I love berries – raspberries, strawberries, blueberries – they are all such a pleasure during the summer months. Though I don’t often think about how these berries came to be until I came across an article the other day about the decline of bees. Bees are undeniably a pivotal aspect to any ecosystem. Some plants can self-pollinate and don’t require any assistance from bees or other pollinators. Other plants rely on the wind to spread their seed or on other creatures like bats or beetles. But as much as ¼ of all the fruits and vegetables we do eat need or greatly benefit from bees such as those delicious berries.
As farming intensifies, cities get bigger and the use of pesticides increases the hardworking bee is faces an unhappy population decline.
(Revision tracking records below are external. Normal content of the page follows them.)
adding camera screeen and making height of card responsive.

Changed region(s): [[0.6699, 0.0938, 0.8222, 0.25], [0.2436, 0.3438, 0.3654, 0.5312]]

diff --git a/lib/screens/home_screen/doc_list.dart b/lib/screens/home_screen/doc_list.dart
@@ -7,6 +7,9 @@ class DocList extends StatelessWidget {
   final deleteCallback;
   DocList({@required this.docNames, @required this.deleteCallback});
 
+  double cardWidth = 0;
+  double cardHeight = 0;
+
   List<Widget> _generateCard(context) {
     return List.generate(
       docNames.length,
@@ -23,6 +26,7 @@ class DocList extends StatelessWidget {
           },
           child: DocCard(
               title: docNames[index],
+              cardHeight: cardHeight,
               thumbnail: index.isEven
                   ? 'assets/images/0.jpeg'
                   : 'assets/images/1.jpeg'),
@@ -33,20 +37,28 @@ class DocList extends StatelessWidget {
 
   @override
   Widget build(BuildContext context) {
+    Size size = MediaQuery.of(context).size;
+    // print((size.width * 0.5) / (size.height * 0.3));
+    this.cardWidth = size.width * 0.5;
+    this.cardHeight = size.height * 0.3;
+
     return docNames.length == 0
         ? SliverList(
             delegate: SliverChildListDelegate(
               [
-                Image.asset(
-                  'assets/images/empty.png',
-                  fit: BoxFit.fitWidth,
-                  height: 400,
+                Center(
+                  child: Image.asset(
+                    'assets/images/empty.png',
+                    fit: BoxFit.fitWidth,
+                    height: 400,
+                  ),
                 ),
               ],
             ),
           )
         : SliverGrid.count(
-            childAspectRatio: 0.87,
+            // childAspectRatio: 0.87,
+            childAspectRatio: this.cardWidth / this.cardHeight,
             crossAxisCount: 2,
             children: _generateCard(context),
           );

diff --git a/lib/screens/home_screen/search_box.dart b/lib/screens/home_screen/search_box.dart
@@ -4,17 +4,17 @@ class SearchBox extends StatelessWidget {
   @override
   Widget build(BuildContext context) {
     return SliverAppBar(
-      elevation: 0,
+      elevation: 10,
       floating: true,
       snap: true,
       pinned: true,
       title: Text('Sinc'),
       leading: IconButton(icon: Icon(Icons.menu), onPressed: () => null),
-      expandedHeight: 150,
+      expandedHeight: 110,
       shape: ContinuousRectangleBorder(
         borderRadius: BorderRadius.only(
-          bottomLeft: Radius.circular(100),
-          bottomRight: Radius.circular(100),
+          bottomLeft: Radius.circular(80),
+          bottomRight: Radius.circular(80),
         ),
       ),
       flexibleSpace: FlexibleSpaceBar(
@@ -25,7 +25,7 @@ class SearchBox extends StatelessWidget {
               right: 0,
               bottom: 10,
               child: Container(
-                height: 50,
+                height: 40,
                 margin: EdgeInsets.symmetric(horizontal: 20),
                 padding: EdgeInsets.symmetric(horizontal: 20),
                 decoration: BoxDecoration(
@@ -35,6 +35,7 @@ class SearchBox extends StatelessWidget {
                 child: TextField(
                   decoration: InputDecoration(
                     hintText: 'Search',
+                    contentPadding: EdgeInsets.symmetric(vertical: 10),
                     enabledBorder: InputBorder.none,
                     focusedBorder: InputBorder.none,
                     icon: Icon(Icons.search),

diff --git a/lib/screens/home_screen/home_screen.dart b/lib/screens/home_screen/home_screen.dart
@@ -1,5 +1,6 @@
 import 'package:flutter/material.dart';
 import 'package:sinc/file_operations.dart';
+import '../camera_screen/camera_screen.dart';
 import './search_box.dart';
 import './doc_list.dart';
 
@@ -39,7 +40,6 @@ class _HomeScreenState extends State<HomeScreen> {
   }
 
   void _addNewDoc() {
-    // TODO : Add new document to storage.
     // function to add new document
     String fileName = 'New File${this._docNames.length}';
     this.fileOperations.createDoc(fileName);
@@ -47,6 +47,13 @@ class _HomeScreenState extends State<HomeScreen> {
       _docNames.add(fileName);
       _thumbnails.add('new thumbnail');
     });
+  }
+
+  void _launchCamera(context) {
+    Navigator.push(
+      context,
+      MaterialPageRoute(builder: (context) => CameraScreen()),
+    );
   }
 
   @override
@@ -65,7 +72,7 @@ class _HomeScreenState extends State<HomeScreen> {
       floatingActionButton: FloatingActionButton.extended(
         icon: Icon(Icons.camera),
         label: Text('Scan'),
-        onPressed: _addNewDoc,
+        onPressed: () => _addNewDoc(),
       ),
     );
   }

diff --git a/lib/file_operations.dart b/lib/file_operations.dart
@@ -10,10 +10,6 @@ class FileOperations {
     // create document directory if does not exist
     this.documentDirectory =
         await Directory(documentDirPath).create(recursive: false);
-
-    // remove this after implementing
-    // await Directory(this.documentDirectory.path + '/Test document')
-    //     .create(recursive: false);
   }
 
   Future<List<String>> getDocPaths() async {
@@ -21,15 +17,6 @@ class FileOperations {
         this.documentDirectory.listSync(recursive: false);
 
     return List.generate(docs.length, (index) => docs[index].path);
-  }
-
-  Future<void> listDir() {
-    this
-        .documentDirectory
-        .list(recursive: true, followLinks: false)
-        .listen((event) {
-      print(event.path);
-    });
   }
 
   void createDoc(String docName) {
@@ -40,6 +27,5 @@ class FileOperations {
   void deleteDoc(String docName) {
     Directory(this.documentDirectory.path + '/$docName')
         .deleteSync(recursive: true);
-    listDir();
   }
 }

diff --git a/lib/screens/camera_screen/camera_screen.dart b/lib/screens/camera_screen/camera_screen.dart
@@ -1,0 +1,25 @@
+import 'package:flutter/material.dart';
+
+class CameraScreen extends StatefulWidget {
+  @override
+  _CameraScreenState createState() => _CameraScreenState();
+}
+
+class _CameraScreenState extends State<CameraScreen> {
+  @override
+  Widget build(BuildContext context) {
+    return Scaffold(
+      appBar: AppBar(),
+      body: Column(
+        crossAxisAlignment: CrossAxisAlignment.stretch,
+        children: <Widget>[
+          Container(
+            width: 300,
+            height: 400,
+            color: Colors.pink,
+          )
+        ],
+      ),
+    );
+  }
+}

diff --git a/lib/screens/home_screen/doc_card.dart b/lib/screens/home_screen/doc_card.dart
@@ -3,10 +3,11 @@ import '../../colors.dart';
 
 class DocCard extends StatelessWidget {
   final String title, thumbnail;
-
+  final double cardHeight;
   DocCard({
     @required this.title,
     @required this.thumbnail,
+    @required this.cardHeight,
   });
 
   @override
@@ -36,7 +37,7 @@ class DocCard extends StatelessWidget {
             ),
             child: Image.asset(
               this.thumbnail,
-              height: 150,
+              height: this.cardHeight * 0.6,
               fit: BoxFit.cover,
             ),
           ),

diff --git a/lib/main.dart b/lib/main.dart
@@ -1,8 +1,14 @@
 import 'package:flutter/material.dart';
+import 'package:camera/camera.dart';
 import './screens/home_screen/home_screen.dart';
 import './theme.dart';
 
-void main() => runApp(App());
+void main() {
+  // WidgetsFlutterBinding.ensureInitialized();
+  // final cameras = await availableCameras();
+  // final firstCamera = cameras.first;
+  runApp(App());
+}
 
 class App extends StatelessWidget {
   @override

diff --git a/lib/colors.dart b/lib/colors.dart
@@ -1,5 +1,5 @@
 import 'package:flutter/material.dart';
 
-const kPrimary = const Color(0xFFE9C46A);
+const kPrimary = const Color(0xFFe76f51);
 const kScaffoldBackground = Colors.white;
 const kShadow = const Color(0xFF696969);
The Canadian Honey Council reported an average decrease of 35% over the past three years of honeybees. It’s a scary thought but there are ways to help support our bee population. The David Suzuki Foundation has some great tips:
· Create your own pollinator-friendly garden using a wide variety of native flowering plants.
· Eliminate pesticide use.
· Encourage your local council to implement pollinator-friendly policies and to maintain and enhance pollinator habitat.
· Encourage local clubs or school groups to build pollinator habitats such as butterfly gardens and bee blocks.
· Support agriculture enterprises with pollinator-friendly practices such as farms that avoid or minimize pesticide use.
· Encourage government agencies to take into account the full economic benefits of wild pollinators and their habitat when formulating policies for agriculture and other land uses.
In the garden at Redfish Bluefish Café we’ll be making Bee Cafés! Little bee homes give places for bees to nest, rest, cool down and seek shelter from the rain or predators. Place them in your garden near you veggies or flowers or in a park and watch your plants flourish as beautiful bees buzz in and out of your bee café.